“I don’t know why,” Harrell said. “Maybe I was getting loose on the front and got warm toward the back. It’s just one of those things. I hit better shots on the back, I guess.”
Bellush, one of the men who laid the foundation of Bedford North Lawrence’s golf greatness by helping the Stars reach four consecutive state finals in the 1980s, was a surprise runner-up. The 48-year old with two back surgery scars fired a 1-under 71 and completed the event with a career-best 1-under total of 287. That would have won a lot of other years.
“Oh man, I know,” Bellush said. “I’d like to look back and see some of those scores from the past. But it’s a new era here of City Tournament golf, with people just getting better and better all the time. Aaron is elevating the rest of us to make a new norm. He has created a new norm.”
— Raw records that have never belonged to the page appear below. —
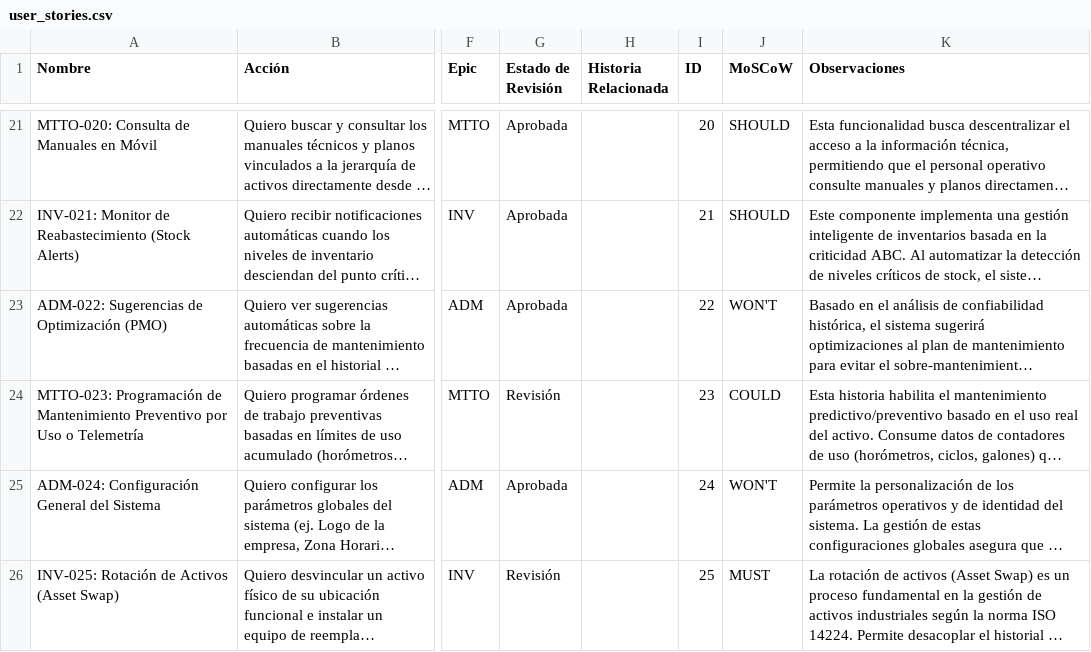
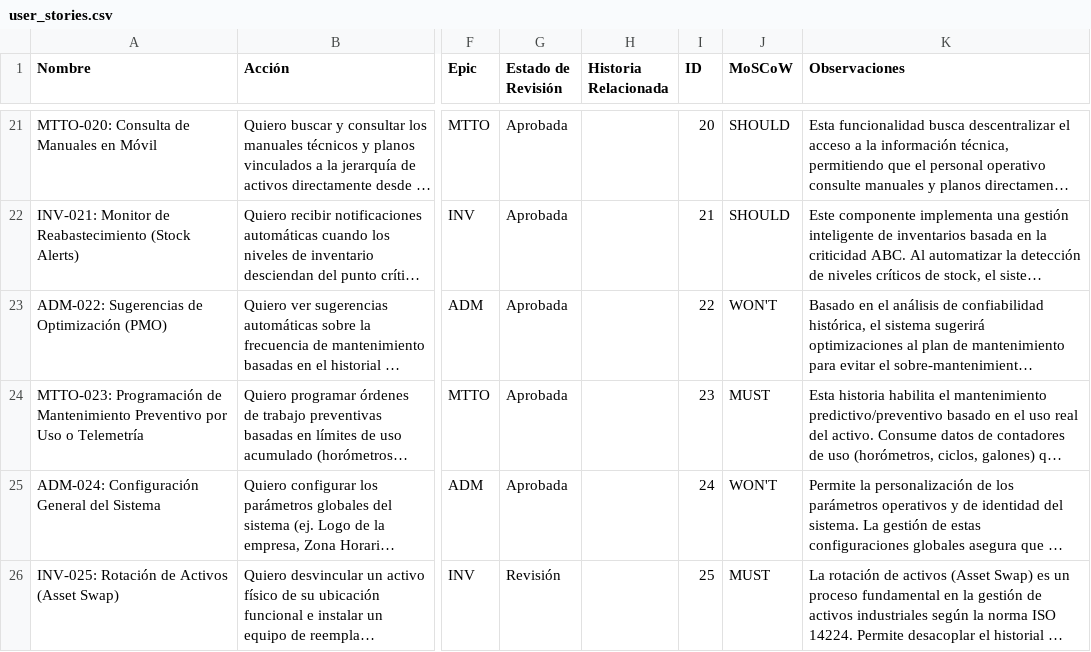
Before and after one commit to Novav20/adso-dteam-docs, a CSV file: docs/databases/user_stories.csv, drawn as a sheet; only a part is shown, gaps mark what is left out; long unchanged cells end in …; the diff covers the shown part only; the diff names each change by its address in the sheet, - before the commit and + after, or states it on an @@ line.

```diff
--- a/docs/databases/user_stories.csv
+++ b/docs/databases/user_stories.csv
-G24 (Estado de Revisión): Revisión
+G24 (Estado de Revisión): Aprobada
-J24 (MoSCoW): COULD
+J24 (MoSCoW): MUST
```
Also changed, not shown: 6 edited cells elsewhere in this file, docs/databases/gherkin.csv, docs/databases/srs.csv, 2 other files.
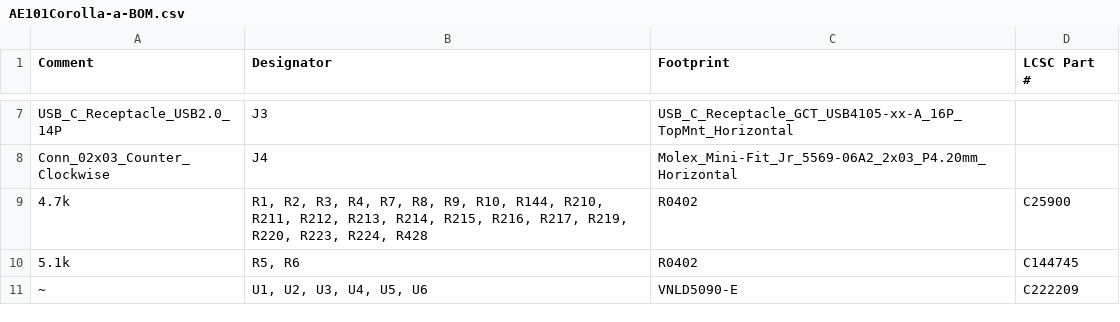
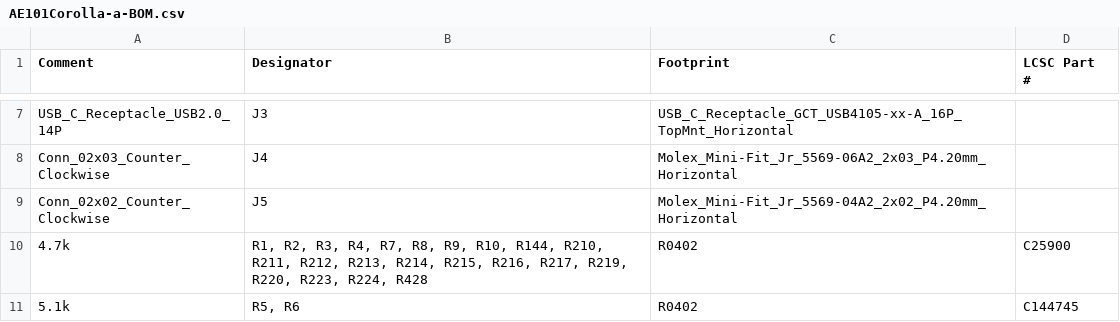
Before and after one commit to 09qwerty-org/Hellen-AE101-Corolla, a CSV file: boards/AE101Corolla-a/board/misc/AE101Corolla-a-BOM.csv, drawn as a sheet; only a part is shown, gaps mark what is left out; the shorter side is filled out with more unchanged rows.

```diff
--- a/boards/AE101Corolla-a/board/misc/AE101Corolla-a-BOM.csv
+++ b/boards/AE101Corolla-a/board/misc/AE101Corolla-a-BOM.csv
@@ -8,2 +8,3 @@ Comment,Designator,Footprint,LCSC Part #
 "Conn_02x03_Counter_Clockwise","J4","Molex_Mini-Fit_Jr_5569-06A2_2x03_P4.20mm_Horizontal",""
+"Conn_02x02_Counter_Clockwise","J5","Molex_Mini-Fit_Jr_5569-04A2_2x02_P4.20mm_Horizontal",""
 "4.7k","R1, R2, R3, R4, R7, R8, R9, R10, R144, R210, R211, R212, R213, R214, R215, R216, R217, R219, R220, R223, R224, R428","R0402","C25900"
```
Also changed, not shown: boards/AE101Corolla-a/board/AE101Corolla-a-BOM-JLC.csv, boards/AE101Corolla-a/board/AE101Corolla-a-CPL.csv, 35 other files.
Bellush has added amazing distance (for his age) to his game, thanks to a swing simulator in his home that has added swing speed. Perhaps it’s to stay ahead of his young son as long as possible, perhaps others are going to have to invest in the latest technology in order to keep up.
“I really like the way things are going,” Bellush said. “It’s taking better scores to win this tournament. It’s pretty cool.”
If Harrell took that approach and practiced more, “I would probably play worse,” he said. Family takes priority and time. That’s how good the 35-year old champion is. Less is much more.
“Right now I just don’t have the bug,” Harrell said. “It’s not in the cards to come out and practice. And I don’t think I’ll do this every year. When I know where the ball is going, it’s somewhat easy. If I can do that, I can hit it somewhat well and score well.”
Stanley, who played alongside Harrell all four days, didn’t always know where it was going for the final round, but he salvaged as much as possible with a 77 and four-day total of 1-over 289. Sam Cobb matched Harrell (and Daylen Tidd) with the day’s best of 69 to finish fourth at 290.